Before and after images
• • • • • • •

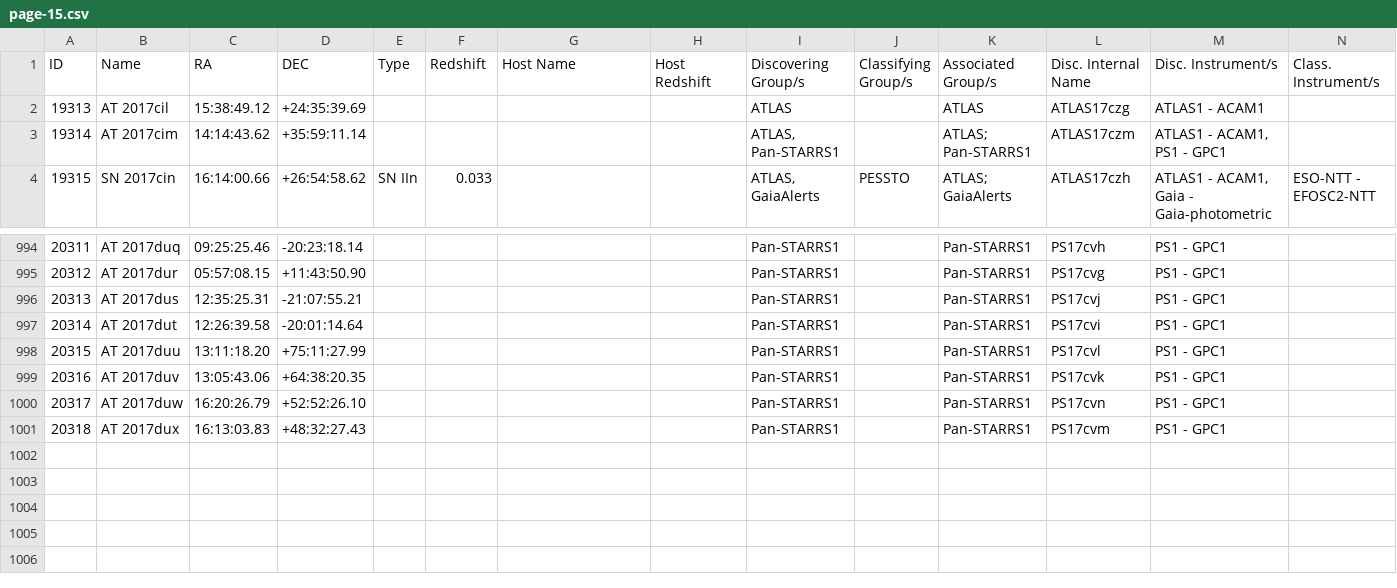
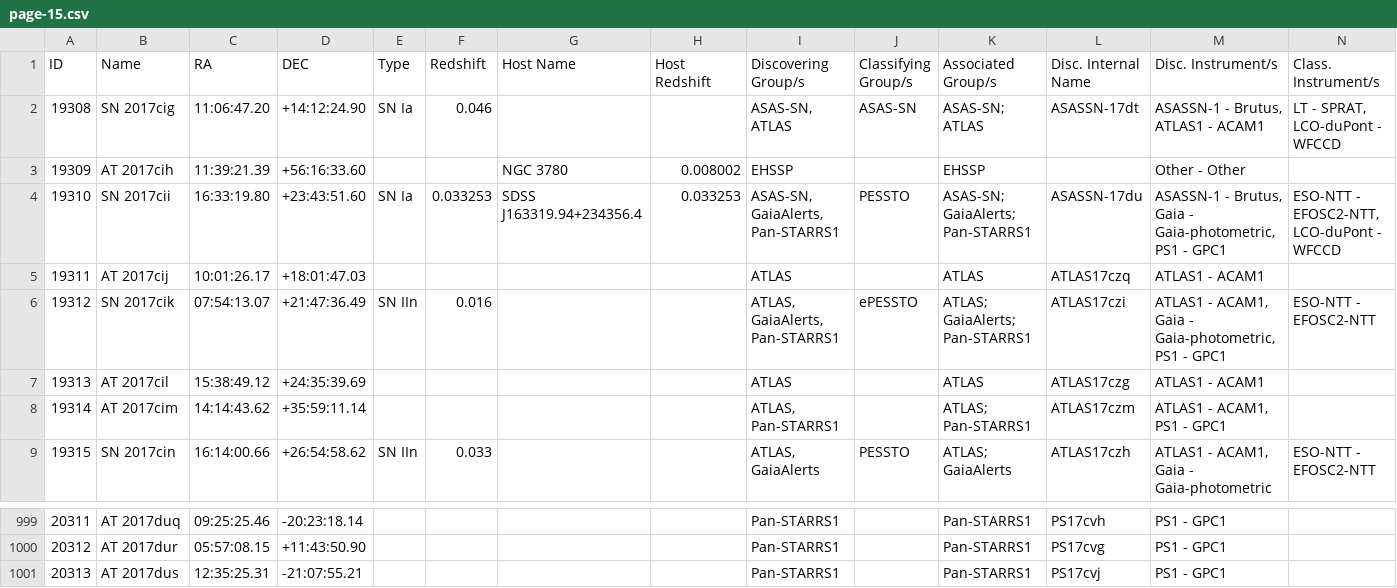
Before and after one commit to astrocatalogs/kne-external, a CSV file: TNS/page-15.csv, drawn as a sheet; only a part is shown, gaps mark what is left out; removed rows and columns are numbered as before the commit, all else as after; rows hold the shown columns only; the diff names each change by its address in the sheet, - before the commit and + after, or states it on an @@ line.

```diff
--- a/TNS/page-15.csv
+++ b/TNS/page-15.csv
+row 2: 19308 | SN 2017cig | 11:06:47.20 | +14:12:24.90 | SN Ia | 0.046 |  |  | ASAS-SN, ATLAS | ASAS-SN | ASAS-SN; ATLAS | ASASSN-17dt | ASASSN-1 - Brutus, ATLAS1 - ACAM1 | LT - SPRAT, LCO-duPont - WFCCD
+row 3: 19309 | AT 2017cih | 11:39:21.39 | +56:16:33.60 |  |  | NGC 3780 | 0.008002 | EHSSP |  | EHSSP |  | Other - Other
+row 4: 19310 | SN 2017cii | 16:33:19.80 | +23:43:51.60 | SN Ia | 0.033253 | SDSS J163319.94+234356.4 | 0.033253 | ASAS-SN, GaiaAlerts, Pan-STARRS1 | PESSTO | ASAS-SN; GaiaAlerts; Pan-STARRS1 | ASASSN-17du | ASASSN-1 - Brutus, Gaia - Gaia-photometric, PS1 - GPC1 | ESO-NTT - EFOSC2-NTT, LCO-duPont - WFCCD
+row 5: 19311 | AT 2017cij | 10:01:26.17 | +18:01:47.03 |  |  |  |  | ATLAS |  | ATLAS | ATLAS17czq | ATLAS1 - ACAM1
+row 6: 19312 | SN 2017cik | 07:54:13.07 | +21:47:36.49 | SN IIn | 0.016 |  |  | ATLAS, GaiaAlerts, Pan-STARRS1 | ePESSTO | ATLAS; GaiaAlerts; Pan-STARRS1 | ATLAS17czi | ATLAS1 - ACAM1, Gaia - Gaia-photometric, PS1 - GPC1 | ESO-NTT - EFOSC2-NTT
-row 997: 20314 | AT 2017dut | 12:26:39.58 | -20:01:14.64 |  |  |  |  | Pan-STARRS1 |  | Pan-STARRS1 | PS17cvi | PS1 - GPC1
-row 998: 20315 | AT 2017duu | 13:11:18.20 | +75:11:27.99 |  |  |  |  | Pan-STARRS1 |  | Pan-STARRS1 | PS17cvl | PS1 - GPC1
-row 999: 20316 | AT 2017duv | 13:05:43.06 | +64:38:20.35 |  |  |  |  | Pan-STARRS1 |  | Pan-STARRS1 | PS17cvk | PS1 - GPC1
-row 1000: 20317 | AT 2017duw | 16:20:26.79 | +52:52:26.10 |  |  |  |  | Pan-STARRS1 |  | Pan-STARRS1 | PS17cvn | PS1 - GPC1
-row 1001: 20318 | AT 2017dux | 16:13:03.83 | +48:32:27.43 |  |  |  |  | Pan-STARRS1 |  | Pan-STARRS1 | PS17cvm | PS1 - GPC1
```
Also changed, not shown: TNS/page-14.csv, TNS/page-20.csv, 12 other files.
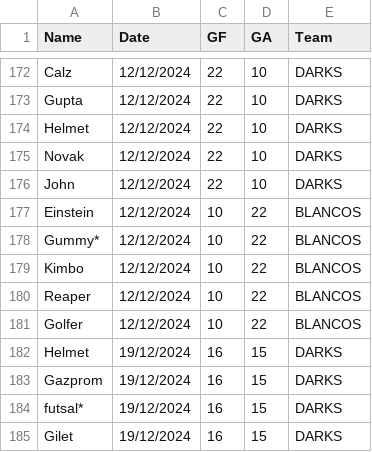
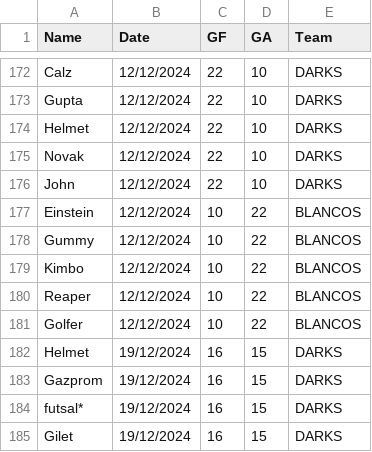
Before and after one commit to Deadlocked2/football_table, a CSV file: data/S3_results.csv, drawn as a sheet; only a part is shown, gaps mark what is left out; the diff covers the shown part only.

```diff
--- a/data/S3_results.csv
+++ b/data/S3_results.csv
@@ -177,3 +177,3 @@ John,12/12/2024,22,10,DARKS
 Einstein,12/12/2024,10,22,BLANCOS
-Gummy*,12/12/2024,10,22,BLANCOS
+Gummy,12/12/2024,10,22,BLANCOS
 Kimbo,12/12/2024,10,22,BLANCOS
```
Also changed, not shown: 10 added rows, 10 removed rows and 4 edited cells elsewhere in this file, outputs/bumpchart.csv, outputs/bumpchart_t.csv, 2 other files.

• • • • • • •

§ **TASK BRIEF**
Set down all the data again exactly as above, pictures excluded.

§ **ANSWER AREA**
Before and after one commit to astrocatalogs/kne-external, a CSV file: TNS/page-15.csv, drawn as a sheet; only a part is shown, gaps mark what is left out; removed rows and columns are numbered as before the commit, all else as after; rows hold the shown columns only; the diff names each change by its address in the sheet, - before the commit and + after, or states it on an @@ line.

```diff
--- a/TNS/page-15.csv
+++ b/TNS/page-15.csv
+row 2: 19308 | SN 2017cig | 11:06:47.20 | +14:12:24.90 | SN Ia | 0.046 |  |  | ASAS-SN, ATLAS | ASAS-SN | ASAS-SN; ATLAS | ASASSN-17dt | ASASSN-1 - Brutus, ATLAS1 - ACAM1 | LT - SPRAT, LCO-duPont - WFCCD
+row 3: 19309 | AT 2017cih | 11:39:21.39 | +56:16:33.60 |  |  | NGC 3780 | 0.008002 | EHSSP |  | EHSSP |  | Other - Other
+row 4: 19310 | SN 2017cii | 16:33:19.80 | +23:43:51.60 | SN Ia | 0.033253 | SDSS J163319.94+234356.4 | 0.033253 | ASAS-SN, GaiaAlerts, Pan-STARRS1 | PESSTO | ASAS-SN; GaiaAlerts; Pan-STARRS1 | ASASSN-17du | ASASSN-1 - Brutus, Gaia - Gaia-photometric, PS1 - GPC1 | ESO-NTT - EFOSC2-NTT, LCO-duPont - WFCCD
+row 5: 19311 | AT 2017cij | 10:01:26.17 | +18:01:47.03 |  |  |  |  | ATLAS |  | ATLAS | ATLAS17czq | ATLAS1 - ACAM1
+row 6: 19312 | SN 2017cik | 07:54:13.07 | +21:47:36.49 | SN IIn | 0.016 |  |  | ATLAS, GaiaAlerts, Pan-STARRS1 | ePESSTO | ATLAS; GaiaAlerts; Pan-STARRS1 | ATLAS17czi | ATLAS1 - ACAM1, Gaia - Gaia-photometric, PS1 - GPC1 | ESO-NTT - EFOSC2-NTT
-row 997: 20314 | AT 2017dut | 12:26:39.58 | -20:01:14.64 |  |  |  |  | Pan-STARRS1 |  | Pan-STARRS1 | PS17cvi | PS1 - GPC1
-row 998: 20315 | AT 2017duu | 13:11:18.20 | +75:11:27.99 |  |  |  |  | Pan-STARRS1 |  | Pan-STARRS1 | PS17cvl | PS1 - GPC1
-row 999: 20316 | AT 2017duv | 13:05:43.06 | +64:38:20.35 |  |  |  |  | Pan-STARRS1 |  | Pan-STARRS1 | PS17cvk | PS1 - GPC1
-row 1000: 20317 | AT 2017duw | 16:20:26.79 | +52:52:26.10 |  |  |  |  | Pan-STARRS1 |  | Pan-STARRS1 | PS17cvn | PS1 - GPC1
-row 1001: 20318 | AT 2017dux | 16:13:03.83 | +48:32:27.43 |  |  |  |  | Pan-STARRS1 |  | Pan-STARRS1 | PS17cvm | PS1 - GPC1
```
Also changed, not shown: TNS/page-14.csv, TNS/page-20.csv, 12 other files.
Before and after one commit to Deadlocked2/football_table, a CSV file: data/S3_results.csv, drawn as a sheet; only a part is shown, gaps mark what is left out; the diff covers the shown part only.

```diff
--- a/data/S3_results.csv
+++ b/data/S3_results.csv
@@ -177,3 +177,3 @@ John,12/12/2024,22,10,DARKS
 Einstein,12/12/2024,10,22,BLANCOS
-Gummy*,12/12/2024,10,22,BLANCOS
+Gummy,12/12/2024,10,22,BLANCOS
 Kimbo,12/12/2024,10,22,BLANCOS
```
Also changed, not shown: 10 added rows, 10 removed rows and 4 edited cells elsewhere in this file, outputs/bumpchart.csv, outputs/bumpchart_t.csv, 2 other files.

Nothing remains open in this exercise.